Dressing Rooms

Mary Katrantzou’s clever spring collection blurs the line between fashion and interior design.


“I didn’t start in fashion,” says 28-year-old Mary Katrantzou from her studio in East London’s Hackney neighborhood. “I’m always looking at beauty through other kinds of design.” This orientation has never been clearer than in Katrantzou’s spring 2011 collection, Ceci N’est Pas une Chambre, a grouping of skirts, dresses, and jumpsuits printed with hyper-real images of interiors and landscapes. Katrantzou, an Athens-born Central Saint Martins graduate who trained in architecture before getting into the fashion game, was inspired by the photographs of Guy Bourdin and Helmut Newton. “A woman would be a part of the aesthetic of an entire room,” she says of their work.
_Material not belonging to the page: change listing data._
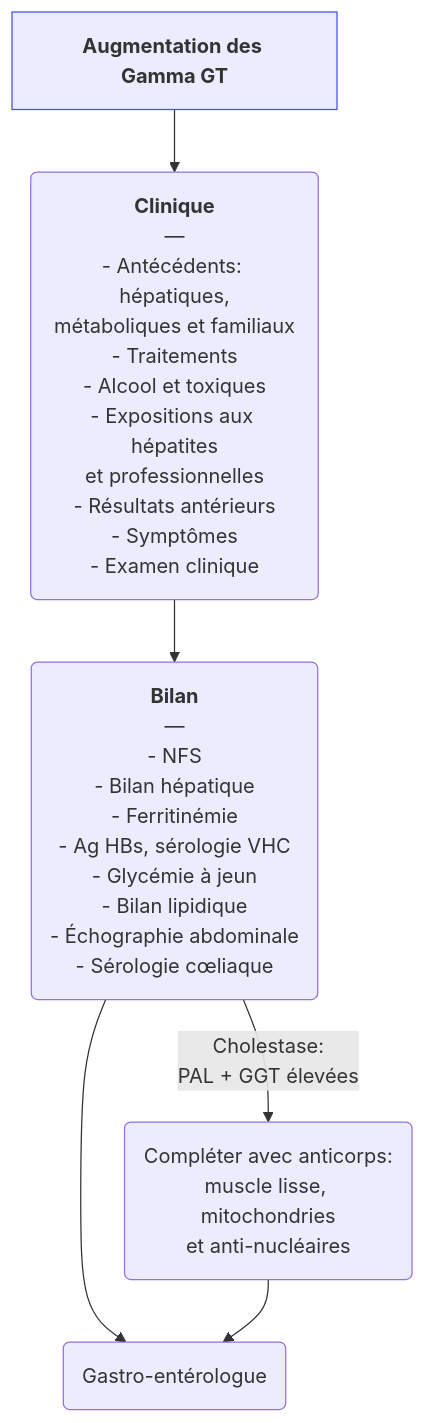
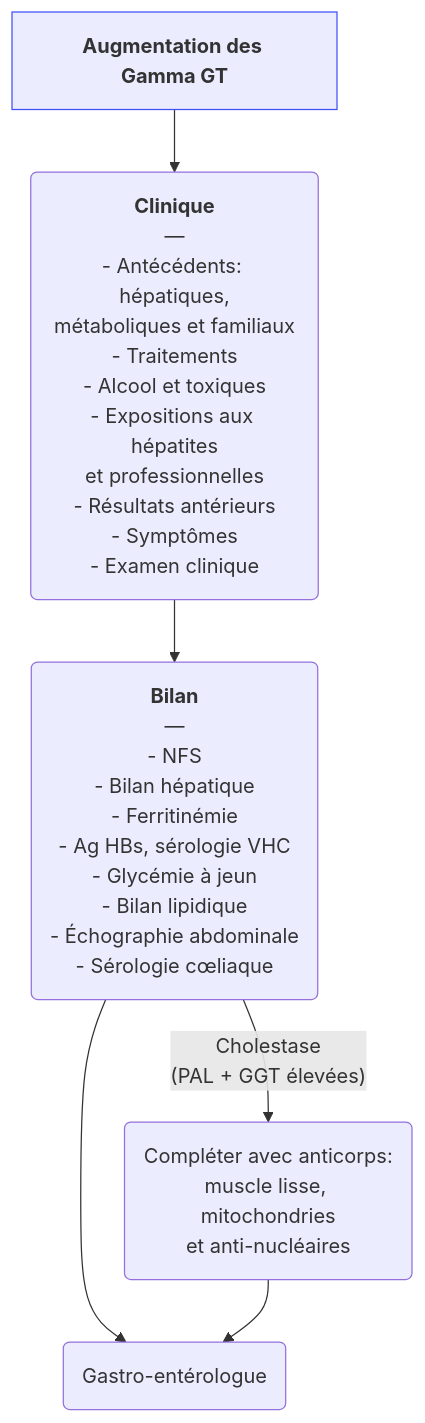
One commit to djibe/recommandations-medicales changed the diagram in content/recommandations/augmentation-gamma-gt.md. Above: the diagram before and after it, drawn with Mermaid. The commit also changed other lines of this file and 32 other files, not shown here.

```diff
--- a/content/recommandations/augmentation-gamma-gt.md
+++ b/content/recommandations/augmentation-gamma-gt.md
@@ -141,6 +144,6 @@
 {{< mermaid title="Prise en charge d'une augmentation de la Gamma-GT par le médecin généraliste. Dr JB Fron d'après SNFGE et BSG" >}}
 graph TB
   augmentation["<b>Augmentation des Gamma GT</b>"] --> clinique("<b>Clinique</b><br>—<br>- Antécédents: hépatiques,<br>métaboliques et familiaux<br>- Traitements<br>- Alcool et toxiques<br>- Expositions aux hépatites<br>et professionnelles<br>- Résultats antérieurs<br>- Symptômes<br>- Examen clinique") --> bilan("<b>Bilan</b><br>—<br>- NFS<br>- Bilan hépatique<br>- Ferritinémie<br>- Ag HBs, sérologie VHC<br>- Glycémie à jeun<br>- Bilan lipidique<br>- Échographie abdominale<br>- Sérologie cœliaque") --> gastro(Gastro-entérologue)
-  bilan -- "Cholestase:<br>PAL + GGT élevées" --> anticorps("Compléter avec anticorps:<br>muscle lisse, mitochondries<br>et anti-nucléaires") --> gastro
+  bilan -- "Cholestase<br>(PAL + GGT élevées)" --> anticorps("Compléter avec anticorps:<br>muscle lisse, mitochondries<br>et anti-nucléaires") --> gastro
   style augmentation stroke:#4150f5, stroke-width:1px
 {{< /mermaid >}}
```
At first Katrantzou attempted to incorporate images of the female form into her own prints but found the results to be “too arty and ethereal.” Instead, she decided to let women inhabit rooms in the most immediate way possible: by wearing them.

Katrantzou, who founded her label two years ago, is on a professional roll—she debuted her third capsule collection for Topshop this season, won the Swiss Textiles Award last year, and recently put out a perfume with the indie company Six Scents. Still, taking this collection in such a high-concept direction terrified her. “I didn’t want to go too far, and I thought it could be difficult saleswise,” she says. She needn’t have worried: Singers Katy Perry and Nicki Minaj as well as stylist–cum–fashion icon Anna Dello Russo have already come calling. And next season Katrantzou is building on her decor-inspired theme: Her fall 2011 line takes its cue from Meissen porcelain, Fabergé eggs, and other design objets.